Last spring, as I was working on “13 Days Goes Hot,” the game Dave and I ran on the Cuban Missile Crisis for Enfilade ’17, I began picking away on planes for the Falklands. It was the big project I worked on for the summer into our house remodel. By the end of the summer, however, the project was more or less done. About 50 planes, with the majority of them Argentine. It was fun to learn a little something about this modern air war and I never cease to wonder at how much the Argentines accomplished with an air contingent that was largely obsolete. We ran our game at the Museum of Flight, and learned from that. We’ve got a full house for the Battle of San Carlos Sound mid-day Saturday at Enfilade.
Sometimes an idea for a game takes root and grows into something much more. At last year’s convention, Dave suggested the attack on the Illustrious, which was a series of air attacks on the task force built around the aircraft carrier that covered convoys bound for Malta and the eastern Mediterraneanin late 1940-early ’41. The more I learned about the campaign, the more I saw potential for something much larger, a Malta campaign. Another set of David Manley rules, Airwar 1940, sadly unpublished, sealed the deal for me. My last blog post specified the planes involved and I’ve completed about half of them.
We’ve played through the Illustrious scenario a couple of times, and it will be shared with the convention crowd on Saturday night at Enfilade. We really like it. But more than that, we think the Malta campaign can draw in some semi-miniature playing friends and involve a wide variety of scenarios and aircraft. It has my immediate attention and that of all my brushes and paints. Plan for lots more pixels on this one. Dave and I hope to host our first campaign game in July.
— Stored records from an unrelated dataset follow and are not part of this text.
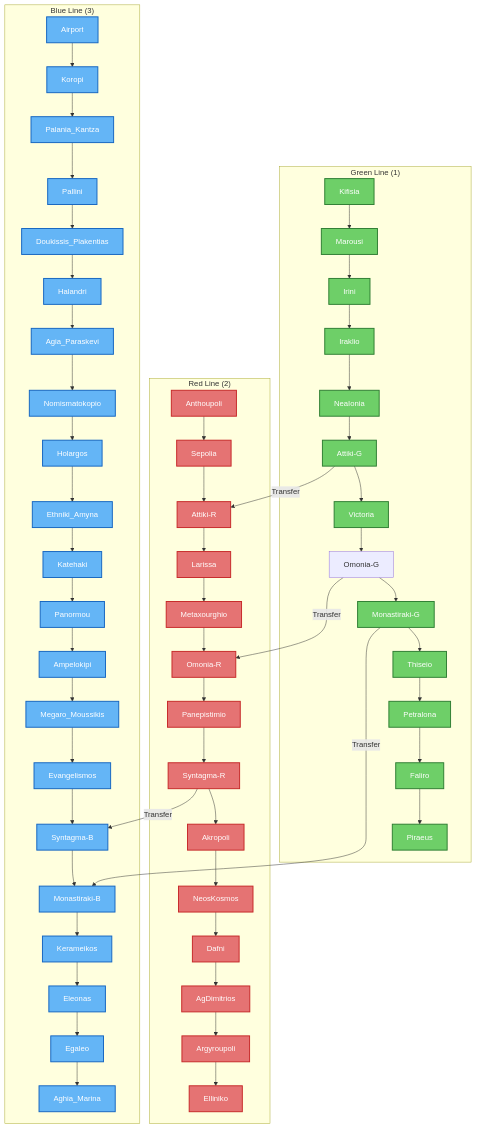
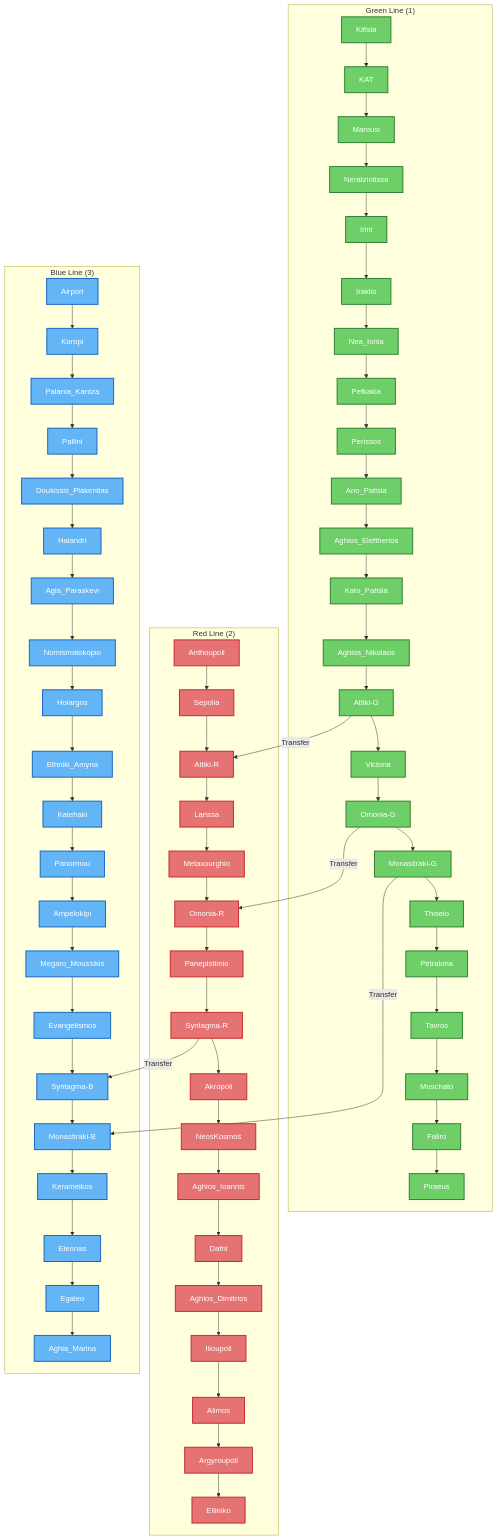
Before and after one commit to SpocWiki/Europe-Greece: the diagram in Regions-Greek/Attica/cities~Attica/Athens.md, drawn with Mermaid.

Commit message:
added remaining Metro Stations

````diff
--- a/Regions-Greek/Attica/cities~Attica/Athens.md
+++ b/Regions-Greek/Attica/cities~Attica/Athens.md
@@ -44,33 +44,33 @@
 ```mermaid
 graph TD;
     %% Line definitions %%
     subgraph Line1_Green["Green Line (1)"]
-    class Line1_Green greenText;  
-    Kifisia --> Marousi --> Irini --> Iraklio --> NeaIonia --> Attiki-G --> Victoria --> Omonia-G --> Monastiraki-G --> Thiseio --> Petralona --> Faliro --> Piraeus
+      class Line1_Green greenText;  
+      Kifisia --> KAT --> Marousi --> Neratziotissa --> Irini --> Iraklio --> Nea_Ionia --> Pefkakia --> Perissos --> Ano_Patisia --> Aghios_Eleftherios --> Kato_Patisia --> Aghios_Nikolaos --> Attiki-G --> Victoria --> Omonia-G --> Monastiraki-G --> Thiseio --> Petralona --> Tavros --> Moschato --> Faliro --> Piraeus 
     end
     
     subgraph Line2_Red["Red Line (2)"]
-    Anthoupoli --> Sepolia --> Attiki-R --> Larissa --> Metaxourghio --> Omonia-R --> Panepistimio --> Syntagma-R --> Akropoli --> NeosKosmos --> Dafni --> AgDimitrios --> Argyroupoli --> Elliniko
+      Anthoupoli --> Sepolia --> Attiki-R --> Larissa --> Metaxourghio --> Omonia-R --> Panepistimio --> Syntagma-R --> Akropoli --> NeosKosmos --> Aghios_Ioannis --> Dafni --> Aghios_Dimitrios --> Ilioupoli --> Alimos --> Argyroupoli --> Elliniko 
     end
     
     subgraph Line3_Blue["Blue Line (3)"]
-    Airport --> Koropi --> Palania_Kantza --> Pallini --> Doukissis_Plakentias --> Halandri --> Agia_Paraskevi --> Nomismatokopio --> Holargos --> Ethniki_Amyna --> Katehaki --> Panormou --> Ampelokipi --> Megaro_Moussikis --> Evangelismos --> Syntagma-B --> Monastiraki-B --> Kerameikos --> Eleonas --> Egaleo --> Aghia_Marina
+      Airport --> Koropi --> Palania_Kantza --> Pallini --> Doukissis_Plakentias --> Halandri --> Agia_Paraskevi --> Nomismatokopio --> Holargos --> Ethniki_Amyna --> Katehaki --> Panormou --> Ampelokipi --> Megaro_Moussikis --> Evangelismos --> Syntagma-B --> Monastiraki-B --> Kerameikos --> Eleonas --> Egaleo --> Aghia_Marina
     end
     
     %% Intersection Points %%
     Monastiraki-G--Transfer-->Monastiraki-B
     Omonia-G--Transfer-->Omonia-R
     Attiki-G --Transfer --> Attiki-R
     Syntagma-R -- Transfer --> Syntagma-B 
 
 
     %% Custom styles for each line %%
-    class Kifisia,Marousi,Irini,Iraklio,NeaIonia,Attiki-G,Victoria,Omonia1,Monastiraki-G,Thiseio,Petralona,Faliro,Piraeus greenText;
-    class Anthoupoli,Sepolia,Attiki-R,Larissa,Metaxourghio,Omonia-R,Panepistimio,Syntagma-R,Akropoli,NeosKosmos,Dafni,AgDimitrios,Argyroupoli,Elliniko redText;
+    class Kifisia,KAT,Marousi,Neratziotissa,Irini,Iraklio,Nea_Ionia,Pefkakia,Perissos,Ano_Patisia,Aghios_Eleftherios,Kato_Patisia,Aghios_Nikolaos,Attiki-G,Victoria,Omonia-G,Monastiraki-G,Thiseio,Petralona,Tavros,Moschato,Faliro,Piraeus greenText;
+    class Anthoupoli,Sepolia,Attiki-R,Larissa,Metaxourghio,Omonia-R,Panepistimio,Syntagma-R,Akropoli,NeosKosmos,Aghios_Ioannis,Dafni,Aghios_Dimitrios,Ilioupoli,Alimos,Argyroupoli,Elliniko redText;
     class Airport,Koropi,Palania_Kantza,Pallini,Doukissis_Plakentias,Halandri,Agia_Paraskevi,Nomismatokopio,Holargos,Ethniki_Amyna,Katehaki,Panormou,Ampelokipi,Megaro_Moussikis,Evangelismos,Syntagma-B,Monastiraki-B,Kerameikos,Eleonas,Egaleo,Aghia_Marina blueText;
 
     %% Class Definitions %%
     classDef greenText fill:#6ECF68,stroke:#2E7D32,stroke-width:2px,color:#FFFFFF;
     classDef redText fill:#E57373,stroke:#C62828,stroke-width:2px,color:#FFFFFF;
     classDef blueText fill:#64B5F6,stroke:#1565C0,stroke-width:2px,color:#FFFFFF;
 ```
````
Another project I undertook for this year was to hopefully join the support for the wildly popular Dragon Rampant rules. I ordered the needed figures from Eureka USA and I’ve been painting away. I kind of thought they’d be done by now, but Malta has usurped their time. Still a little left to do, painting these guys have also drawn my attention back to two more unpainted armies for these rules–Orcs and The Riders of Rohan. Something for next year. Look for a June post about the completed Hawkmoon project.
This hasn’t been a year of big figure purchases, except one. I bought Dave Smith’s collection of 1/300 planes in August. It’s a huge bunch of planes, well over 700 across a wide variety of periods and nationalities. Dave’s planes found their way into my Falklands game and my Malta project. Some I just suited up and pinned, others I’ve stripped and repainted to match my needs. I’ve sent a few planes off to Dave Schueler. Some I just look at and think about the someday that will get them done. Yes, I continue to buy planes, but Dave’s Bounty, as I’ve taken to calling it, has fueled many of my plane buying and painting decisions. It was a great purchase, and I appreciate his willingness to part with them.
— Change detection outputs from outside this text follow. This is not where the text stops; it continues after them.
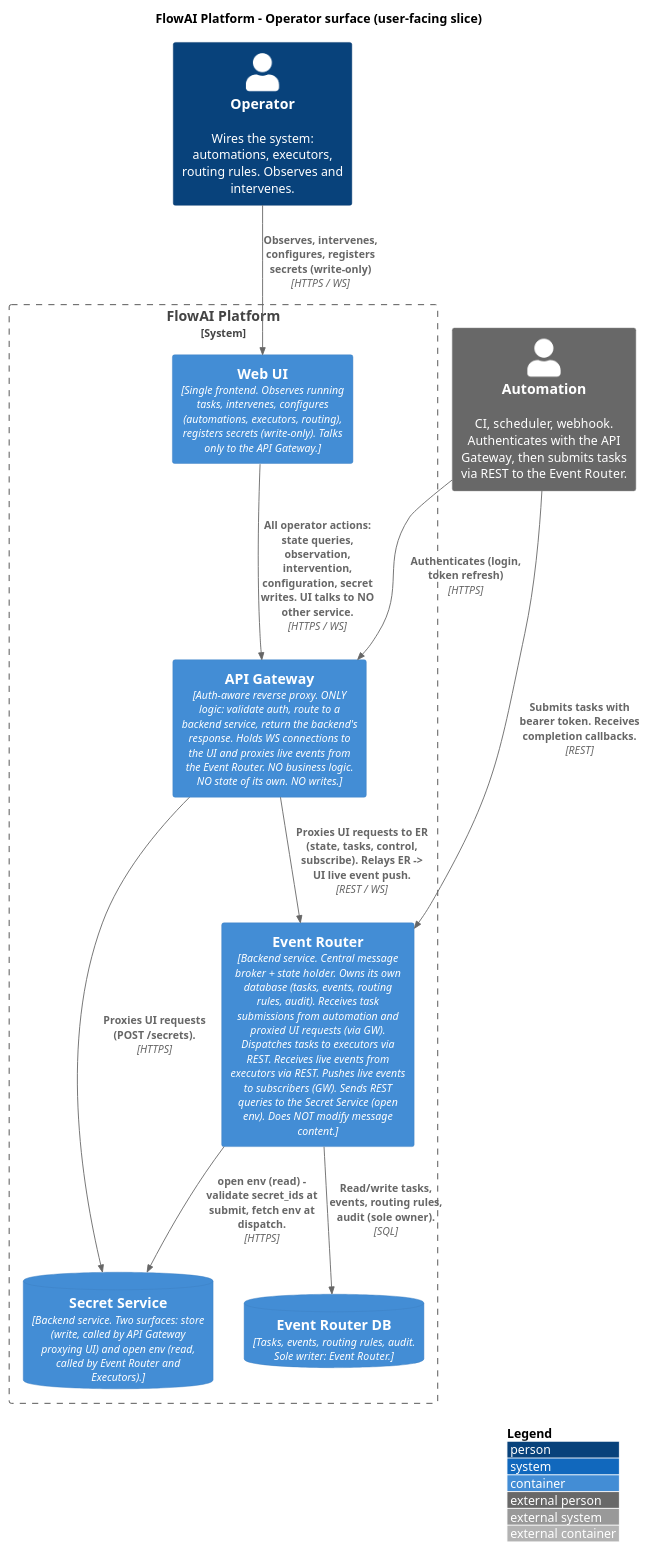
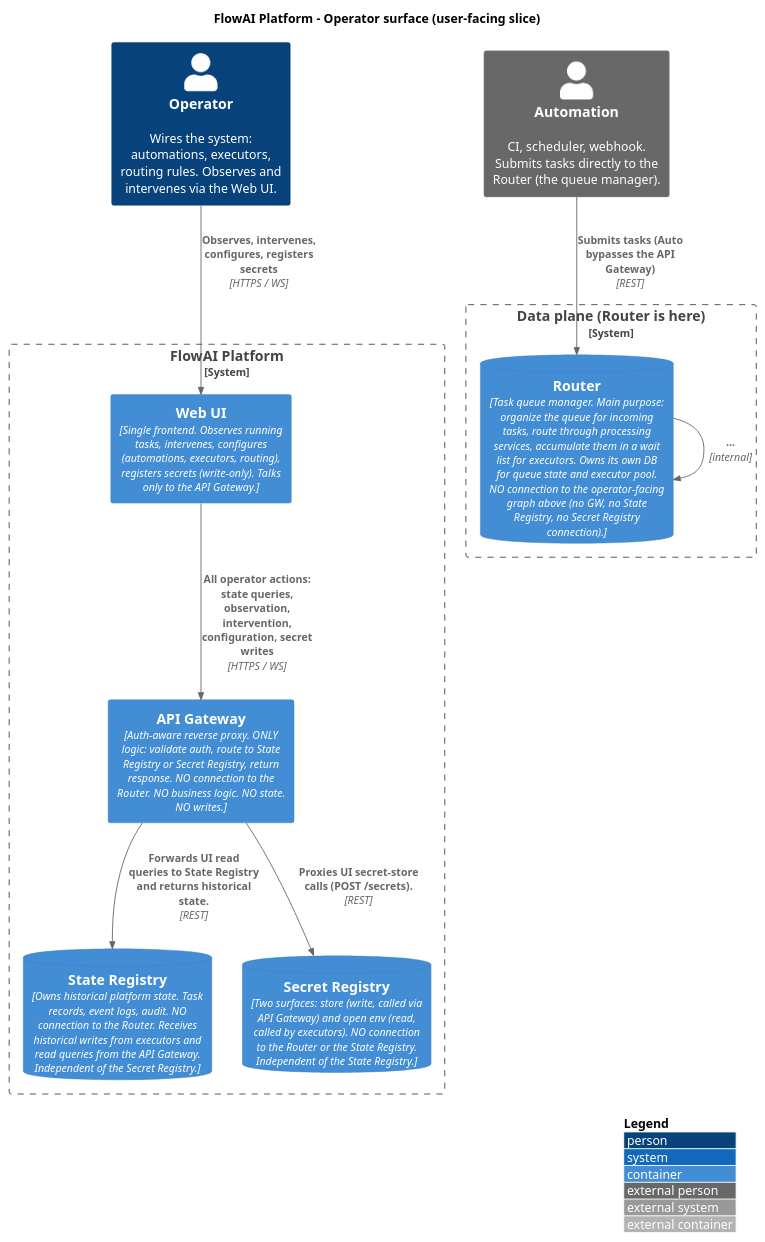
The diagram in docs/architecture/diagrams/03-operator-surface.puml (pandops/flowai), drawn with PlantUML before and after one commit. The commit also changed 1 other file, not shown here.

Commit message:
docs(architecture): update container topology diagrams
Ultraworked with [Sisyphus](https://github.com/code-yeongyu/oh-my-openagent)

```diff
--- a/docs/architecture/diagrams/03-operator-surface.puml
+++ b/docs/architecture/diagrams/03-operator-surface.puml
@@ -1,29 +1,30 @@
 @startuml 03-operator-surface
 !include <c4/C4_Container>
 
 LAYOUT_TOP_DOWN()
 LAYOUT_WITH_LEGEND()
 
 title FlowAI Platform - Operator surface (user-facing slice)
 
-Person(operator, "Operator", "Wires the system: automations, executors, routing rules. Observes and intervenes.")
-Person_Ext(automation, "Automation", "CI, scheduler, webhook. Authenticates with the API Gateway, then submits tasks via REST to the Event Router.")
+Person(operator, "Operator", "Wires the system: automations, executors, routing rules. Observes and intervenes via the Web UI.")
+Person_Ext(automation, "Automation", "CI, scheduler, webhook. Submits tasks directly to the Router (the queue manager).")
 
 System_Boundary(b1, "FlowAI Platform") {
     Container(ui, "Web UI", "Single frontend. Observes running tasks, intervenes, configures (automations, executors, routing), registers secrets (write-only). Talks only to the API Gateway.")
-    Container(gw, "API Gateway", "Auth-aware reverse proxy. ONLY logic: validate auth, route to a backend service, return the backend's response. Holds WS connections to the UI and proxies live events from the Event Router. NO business logic. NO state of its own. NO writes.")
-    Container(er, "Event Router", "Backend service. Central message broker + state holder. Owns its own database (tasks, events, routing rules, audit). Receives task submissions from automation and proxied UI requests (via GW). Dispatches tasks to executors via REST. Receives live events from executors via REST. Pushes live events to subscribers (GW). Sends REST queries to the Secret Service (open env). Does NOT modify message content.")
-    ContainerDb(erdb, "Event Router DB", "Tasks, events, routing rules, audit. Sole writer: Event Router.")
-    ContainerDb(sec, "Secret Service", "Backend service. Two surfaces: store (write, called by API Gateway proxying UI) and open env (read, called by Event Router and Executors).")
+    Container(gw, "API Gateway", "Auth-aware reverse proxy. ONLY logic: validate auth, route to State Registry or Secret Registry, return response. NO connection to the Router. NO business logic. NO state. NO writes.")
+    ContainerDb(stateRegistry, "State Registry", "Owns historical platform state. Task records, event logs, audit. NO connection to the Router. Receives historical writes from executors and read queries from the API Gateway. Independent of the Secret Registry.")
+    ContainerDb(secretRegistry, "Secret Registry", "Two surfaces: store (write, called via API Gateway) and open env (read, called by executors). NO connection to the Router or the State Registry. Independent of the State Registry.")
 }
 
-Rel(operator, ui, "Observes, intervenes, configures, registers secrets (write-only)", "HTTPS / WS")
-Rel(ui, gw, "All operator actions: state queries, observation, intervention, configuration, secret writes. UI talks to NO other service.", "HTTPS / WS")
-Rel(automation, gw, "Authenticates (login, token refresh)", "HTTPS")
-Rel(automation, er, "Submits tasks with bearer token. Receives completion callbacks.", "REST")
-Rel(gw, er, "Proxies UI requests to ER (state, tasks, control, subscribe). Relays ER -> UI live event push.", "REST / WS")
-Rel(er, erdb, "Read/write tasks, events, routing rules, audit (sole owner).", "SQL")
-Rel(gw, sec, "Proxies UI requests (POST /secrets).", "HTTPS")
-Rel(er, sec, "open env (read) - validate secret_ids at submit, fetch env at dispatch.", "HTTPS")
+System_Boundary(b2, "Data plane (Router is here)") {
+    ContainerDb(router, "Router", "Task queue manager. Main purpose: organize the queue for incoming tasks, route through processing services, accumulate them in a wait list for executors. Owns its own DB for queue state and executor pool. NO connection to the operator-facing graph above (no GW, no State Registry, no Secret Registry connection).")
+}
+
+Rel(operator, ui, "Observes, intervenes, configures, registers secrets", "HTTPS / WS")
+Rel(ui, gw, "All operator actions: state queries, observation, intervention, configuration, secret writes", "HTTPS / WS")
+Rel(automation, router, "Submits tasks (Auto bypasses the API Gateway)", "REST")
+Rel(gw, stateRegistry, "Forwards UI read queries to State Registry and returns historical state.", "REST")
+Rel(gw, secretRegistry, "Proxies UI secret-store calls (POST /secrets).", "REST")
+Rel(router, router, "...", "internal")
 
 @enduml
```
For the remaining couple of weeks, I’ll give some painting time to more planes. I’m currently working on some Me 109F’s in North African colors. When they are done I hope to work on some Me 110D’s which played a prominent role in the air war over Malta in 1941.
But more important than either of these is making flight stands. This may seem like small potatoes, but no flight stands, no game. We had stands for Mustangs back in the old days, but Airwar 1940 has different requirements. Mustangs required each plane to have stands for each altitude level 0-6. Airwar 1940 requires only a low level and a “normal” altitude. One of the reasons we can squeak more planes into a game is fewer altitude levels and stands. Anyway, I have to make 42 stands-21 at each level. So far I have 16. The good news is they go pretty fast.